A sophomore this year, Alex Dumont had a 400-meter time that “came out of nowhere,” Dean said. “Toward the end of the season we recruited him to do the 4x8, so an 800-meter runner. That kid came through.

‘We actually took him to the state meet in the 4x8. He did the lead leg, and I clocked him at a 2:07. He was sprinting. It was an amazing leg in that relay.”

Seeing potential

It was Germinder who converted Wheeler to the pole vault last year.

“Harrison’s a strong athlete, and just the way his mind works in that he asks questions and he wants to learn and he wants to improve,” she said.

“He wants to work hard, and he wants to put in the time. That’s something you need for that, along with the athletic component.”

The Irish celebrate last season’s Finals championship, from left: Dean, Sehy, Logan St. Martin, Alex Dumont, Mitch Eastman, Nick Doerr and Germinder. Wheeler, who said he was shocked at being successful right away, competed for two weeks last season before a foot injury suffered on a vault sidelined him.

“It took her a whole season to finally convince me to do it,” he said. “I grabbed a pole one day and ended up being really good at it. Ever since, I’ve had a love of it.

“The feeling I have once I get in the air is almost like I’m just floating. When you get really good vaults and you get that nice height and good form, you get what we call a ‘stall.’ You just feel like you’re sitting up in the air for a second. It’s gotta be the coolest thing ever.”

Germinder has the background to help the Irish vaulters.

While at Hackett, she competed in the AAU National Championships and said she learned from the best, Oran Mitchell, a noted pole vaulting coach.

Her own coaching style revolves around the safety of the athletes.

“You can teach a lot of people to grab hold of a pole and pop yourself over,” she said. “But I want to make sure my athletes are safe. That’s really, really important to me, and that’s something that was instilled in me.

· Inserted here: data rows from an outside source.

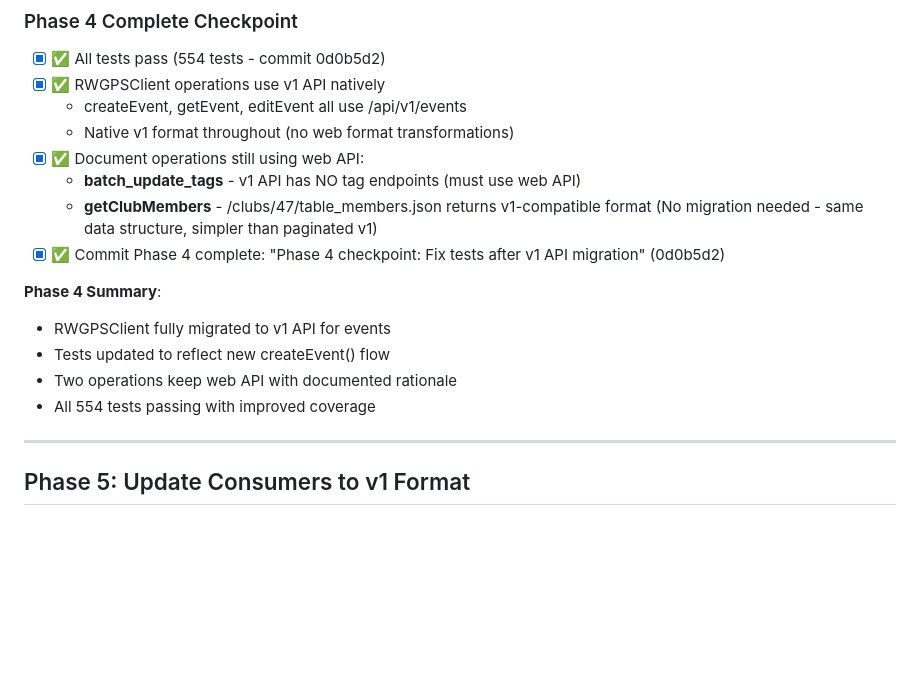
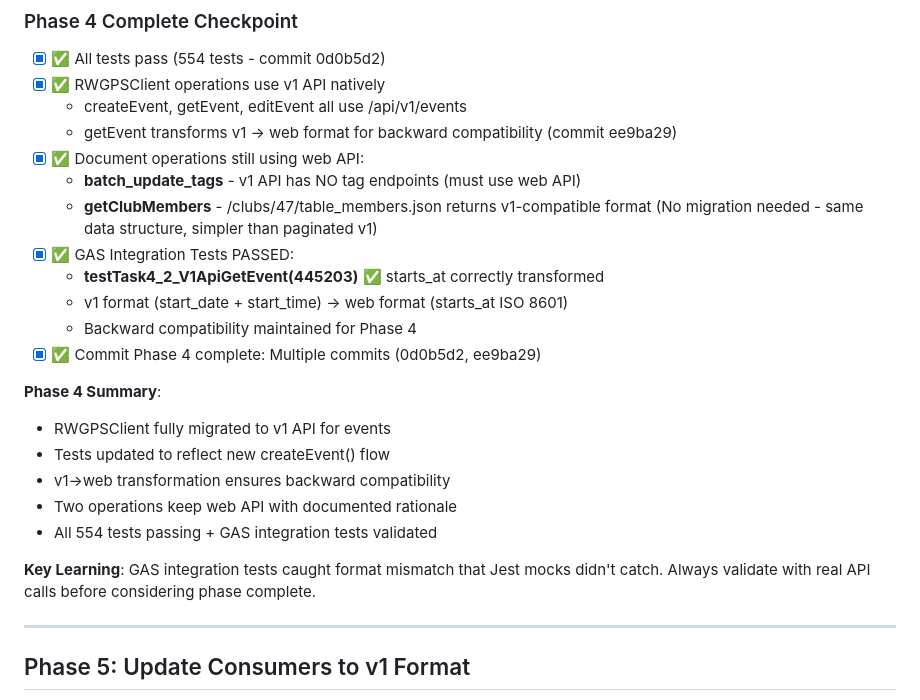
Before and after one commit to TobyHFerguson/RideManager, a Markdown page: RWGPS_TASKS.md, the part around the change. Drawn GitHub-style; blank space fills up the shorter version.

Commit message:
Document Phase 4 GAS integration test success
GAS test testTask4_2_V1ApiGetEvent(445203) now PASSES:
✅ starts_at: 2030-03-01T11:00:00-08:00 (was null before fix)
✅ desc field present (backward compatibility)
✅ All 6 validation checks pass

Transformation working correctly:
- v1 format (start_date + start_time) → web format (starts_at)
- Maintains backward compatibility for existing consumers
- Phase 5 will update consumers to accept v1 format directly

Key learning: GAS integration tests essential - they caught format
mismatch that Jest mocks didn't detect.

```diff
--- a/RWGPS_TASKS.md
+++ b/RWGPS_TASKS.md
@@ -772,18 +772,25 @@ Fields:
 - [x] ✅ All tests pass (554 tests - commit 0d0b5d2)
 - [x] ✅ RWGPSClient operations use v1 API natively
   - createEvent, getEvent, editEvent all use /api/v1/events
-  - Native v1 format throughout (no web format transformations)
+  - getEvent transforms v1 → web format for backward compatibility (commit ee9ba29)
 - [x] ✅ Document operations still using web API:
   - **batch_update_tags** - v1 API has NO tag endpoints (must use web API)
   - **getClubMembers** - /clubs/47/table_members.json returns v1-compatible format
     (No migration needed - same data structure, simpler than paginated v1)
-- [x] ✅ Commit Phase 4 complete: "Phase 4 checkpoint: Fix tests after v1 API migration" (0d0b5d2)
+- [x] ✅ GAS Integration Tests PASSED:
+  - **testTask4_2_V1ApiGetEvent(445203)** ✅ starts_at correctly transformed
+  - v1 format (start_date + start_time) → web format (starts_at ISO 8601)
+  - Backward compatibility maintained for Phase 4
+- [x] ✅ Commit Phase 4 complete: Multiple commits (0d0b5d2, ee9ba29)
 
 **Phase 4 Summary**:
 - RWGPSClient fully migrated to v1 API for events
 - Tests updated to reflect new createEvent() flow
+- v1→web transformation ensures backward compatibility
 - Two operations keep web API with documented rationale
-- All 554 tests passing with improved coverage
+- All 554 tests passing + GAS integration tests validated
+
+**Key Learning**: GAS integration tests caught format mismatch that Jest mocks didn't catch. Always validate with real API calls before considering phase complete.
 
 ---
 
```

“When you’re jumping 6 to 16 feet, that’s a long way to fall. Safety is very important to me. If you’re not willing to put in the time, then I’m not the coach for you.”

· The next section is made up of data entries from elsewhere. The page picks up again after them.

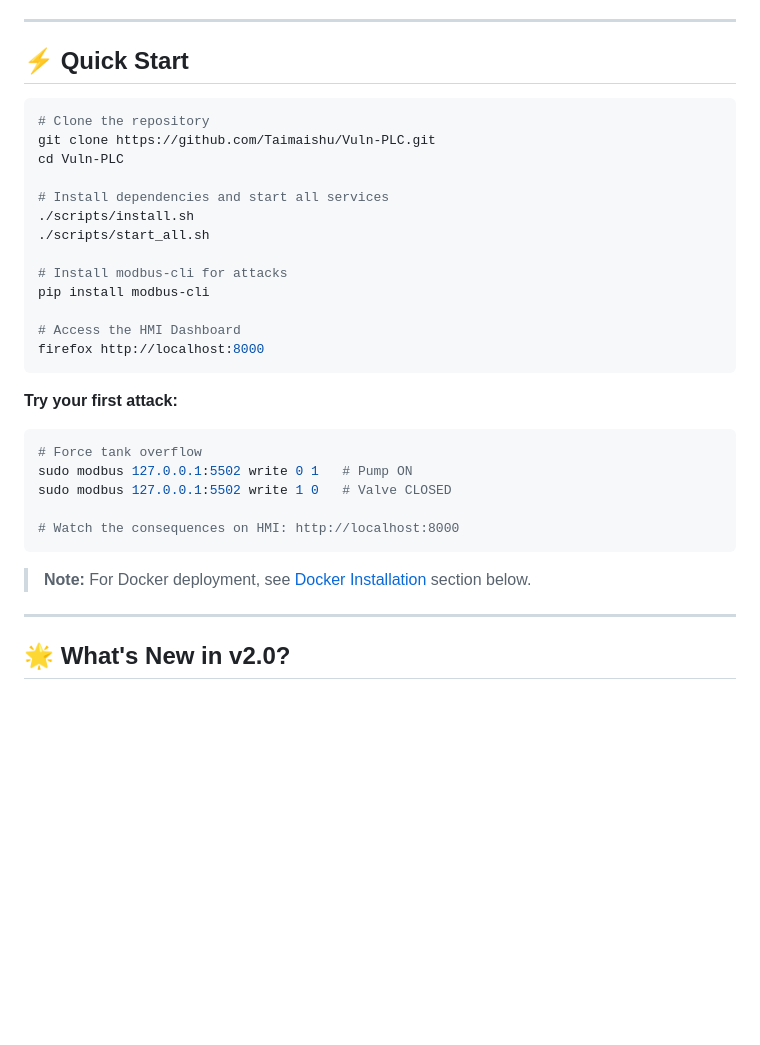
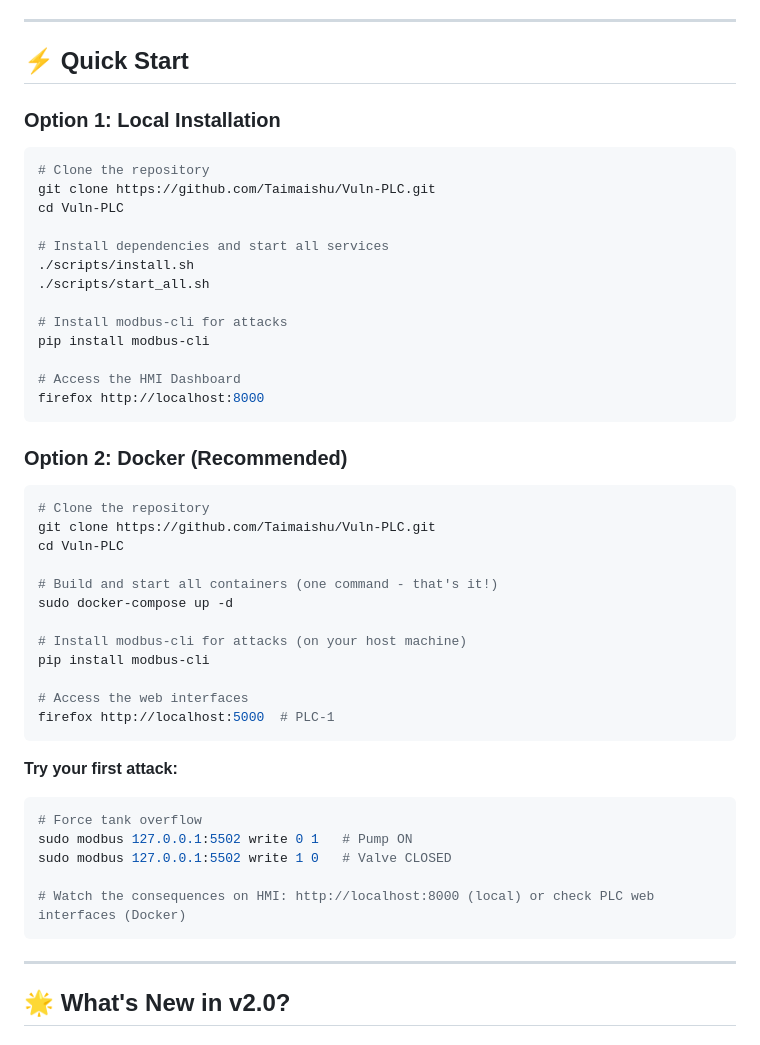
Before and after one commit to Taimaishu/Vuln-PLC, a Markdown page: README.md, the part around the change printed below. GitHub-like rendering; blank space fills up the shorter version.

````diff
--- a/README.md
+++ b/README.md
@@ -10,6 +10,8 @@
 ---
 
 ## ⚡ Quick Start
+
+### Option 1: Local Installation
 
 ```bash
 # Clone the repository
@@ -27,16 +29,31 @@ pip install modbus-cli
 firefox http://localhost:8000
 ```
 
+### Option 2: Docker (Recommended)
+
+```bash
+# Clone the repository
+git clone https://github.com/Taimaishu/Vuln-PLC.git
+cd Vuln-PLC
+
+# Build and start all containers (one command - that's it!)
+sudo docker-compose up -d
+
+# Install modbus-cli for attacks (on your host machine)
+pip install modbus-cli
+
+# Access the web interfaces
+firefox http://localhost:5000  # PLC-1
+```
+
 **Try your first attack:**
 ```bash
 # Force tank overflow
 sudo modbus 127.0.0.1:5502 write 0 1   # Pump ON
 sudo modbus 127.0.0.1:5502 write 1 0   # Valve CLOSED
 
-# Watch the consequences on HMI: http://localhost:8000
+# Watch the consequences on HMI: http://localhost:8000 (local) or check PLC web interfaces (Docker)
 ```
-
-> **Note:** For Docker deployment, see [Docker Installation](#docker-installation) section below.
 
 ---
 
````
Also changed, not shown: other parts of README.md (+49 -11 lines).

Germinder said one of the foundations on which the team is built is leadership, which was instilled in the younger athletes by last year’s seniors.

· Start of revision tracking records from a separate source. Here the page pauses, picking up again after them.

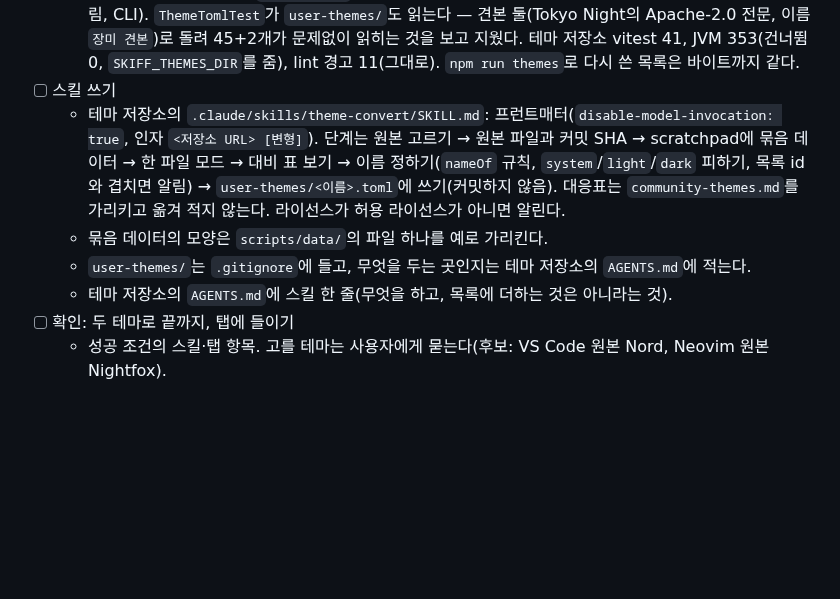
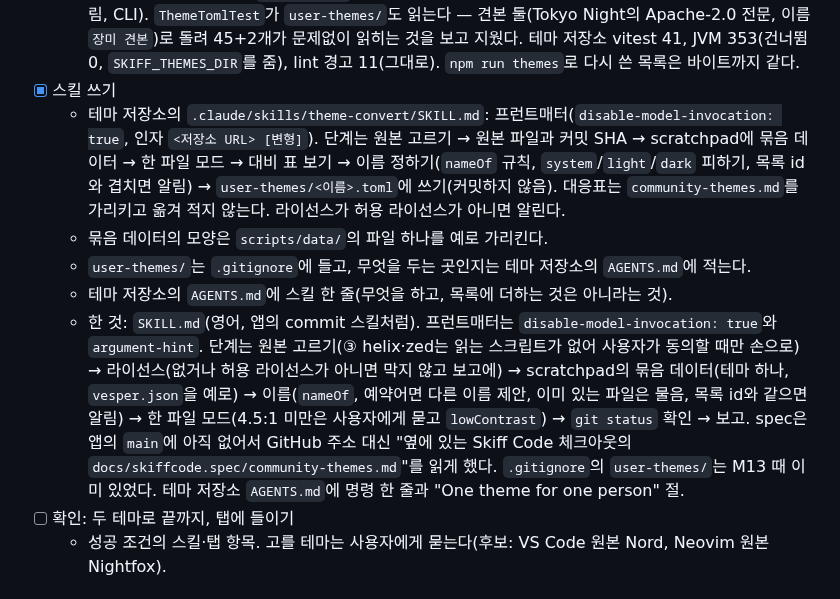
Before and after one commit to bynaki/skiff, a Markdown page: docs/skiffcode.plan.md, the part around the change. GitHub-like rendering; blank space fills up the shorter version.

```diff
--- a/docs/skiffcode.plan.md
+++ b/docs/skiffcode.plan.md
@@ -138,11 +138,12 @@ M13이 끝난 뒤에 한다(2026-10-22 사용자 요청). 사용자 결정(2026-
   - 한 것: `generate.ts`의 `writeOne`(CLI는 `mainOne`)과 `single`. 머리 주석과 색 줄은 목록 모드와 같은 함수(`header`, 새로 나눈 `body`)가 쓴다. 다른 것은 머리 주석의 라이선스 두 줄뿐이다 — NOTICE.md가 없으니 "The full text is at the end of this file"이고, **라이선스 전문은 파일 끝에 주석으로** 붙는다(머리에 두면 Apache-2.0 전문 200줄이 색 위에 온다). 전문이 없는 원본은 "The source has no license text."
   - 데이터는 `scripts/data/`와 같은 `Bundle` 모양에 테마가 꼭 하나다. 쓰기 전에 거부하는 것: 빠진 필드, 40자가 아닌 커밋, `light`/`dark`가 아닌 `base`와 배경 밝기에 어긋난 `base`, `resolve`가 거부하는 것(빠진 필수 키, 색이 아닌 값, 모르는 키), 이유 없는 4.5:1 미만, `Import Theme`이 거부할 이름(`nameOf`를 옮긴 것 — `.toml`, 64자, 글자·숫자·` _()-`, `system`/`light`/`dark`, 앞뒤 공백), 이미 있는 파일, 목록 안의 자리(`themes/`, `scripts/data/`, `index.json`, `NOTICE.md`). 이름이 목록의 id와 같으면 쓰고 알린다. 부모 디렉터리는 만든다.
   - 테스트: `themes.test.ts` +9(목록 모드와 같은 줄과 끝의 전문, 목록을 건드리지 않음, 전문 없음, 잘못된 데이터 9가지에 파일 없음, `lowContrast`, 거부되는 이름 9가지·이미 있는 파일·목록 안, 받는 이름, 목록 id 알림, CLI). `ThemeTomlTest`가 `user-themes/`도 읽는다 — 견본 둘(Tokyo Night의 Apache-2.0 전문, 이름 `장미 견본`)로 돌려 45+2개가 문제없이 읽히는 것을 보고 지웠다. 테마 저장소 vitest 41, JVM 353(건너뜀 0, `SKIFF_THEMES_DIR`를 줌), lint 경고 11(그대로). `npm run themes`로 다시 쓴 목록은 바이트까지 같다.
-- [ ] 스킬 쓰기
+- [x] 스킬 쓰기
   - 테마 저장소의 `.claude/skills/theme-convert/SKILL.md`: 프런트매터(`disable-model-invocation: true`, 인자 `<저장소 URL> [변형]`). 단계는 원본 고르기 → 원본 파일과 커밋 SHA → scratchpad에 묶음 데이터 → 한 파일 모드 → 대비 표 보기 → 이름 정하기(`nameOf` 규칙, `system`/`light`/`dark` 피하기, 목록 id와 겹치면 알림) → `user-themes/<이름>.toml`에 쓰기(커밋하지 않음). 대응표는 `community-themes.md`를 가리키고 옮겨 적지 않는다. 라이선스가 허용 라이선스가 아니면 알린다.
   - 묶음 데이터의 모양은 `scripts/data/`의 파일 하나를 예로 가리킨다.
   - `user-themes/`는 `.gitignore`에 들고, 무엇을 두는 곳인지는 테마 저장소의 `AGENTS.md`에 적는다.
   - 테마 저장소의 `AGENTS.md`에 스킬 한 줄(무엇을 하고, 목록에 더하는 것은 아니라는 것).
+  - 한 것: `SKILL.md`(영어, 앱의 commit 스킬처럼). 프런트매터는 `disable-model-invocation: true`와 `argument-hint`. 단계는 원본 고르기(③ helix·zed는 읽는 스크립트가 없어 사용자가 동의할 때만 손으로) → 라이선스(없거나 허용 라이선스가 아니면 막지 않고 보고에) → scratchpad의 묶음 데이터(테마 하나, `vesper.json`을 예로) → 이름(`nameOf`, 예약어면 다른 이름 제안, 이미 있는 파일은 물음, 목록 id와 같으면 알림) → 한 파일 모드(4.5:1 미만은 사용자에게 묻고 `lowContrast`) → `git status` 확인 → 보고. spec은 앱의 `main`에 아직 없어서 GitHub 주소 대신 "옆에 있는 Skiff Code 체크아웃의 `docs/skiffcode.spec/community-themes.md`"를 읽게 했다. `.gitignore`의 `user-themes/`는 M13 때 이미 있었다. 테마 저장소 `AGENTS.md`에 명령 한 줄과 "One theme for one person" 절.
 - [ ] 확인: 두 테마로 끝까지, 탭에 들이기
   - 성공 조건의 스킬·탭 항목. 고를 테마는 사용자에게 묻는다(후보: VS Code 원본 Nord, Neovim 원본 Nightfox).
 
```
Also changed, not shown: HANDOFF.md (+16 -22 lines).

“That’s one of the things our program is built on,” she said. “If you’re there because you want to get ready for the next sports season, we’ll coach you for that.

“If you want to be a state champion, we’ll coach you for that. That’s the really unique thing about track. There’s something for everyone, whatever that might be.”

As for the girls team, numbers are steadily climbing.

Five years ago, the team had just two girls. This year, 25 girls are on the team.

No matter girls or boys, track or field events, one thing is common for all the athletes.

“We pray before every meet, we put God first, and all those pieces have fallen into place for us.” Germinder said.

“I really believe that foundation is what is going to be our success this year. It’s there, it’s just a different team.”

Pam ShebestPam Shebest served as a sportswriter at the Kalamazoo Gazette from 1985-2009 after 11 years part-time with the Gazette while teaching French and English at White Pigeon High School. She can be reached at with story ideas for Calhoun, Kalamazoo and Van Buren counties.

PHOTOS (Top) Hackett's Harrison Wheeler points to the pole vaulting record he hopes to break this season, while pole vaulting coach Shelly (Martin) Germinder points to the record she still holds at the school. (Middle) Clockwise from top left: Hackett head track & field coach Charissa Dean, Liam Mann, Germinder and Gavin Sehy. (Below) The Irish celebrate last season’s Finals championship, from left: Dean, Sehy, Logan St. Martin, Alex Dumont, Mitch Eastman, Nick Doerr and Germinder. (Top photo and head shots by Pam Shebest; team photo courtesy of Hackett track & field.)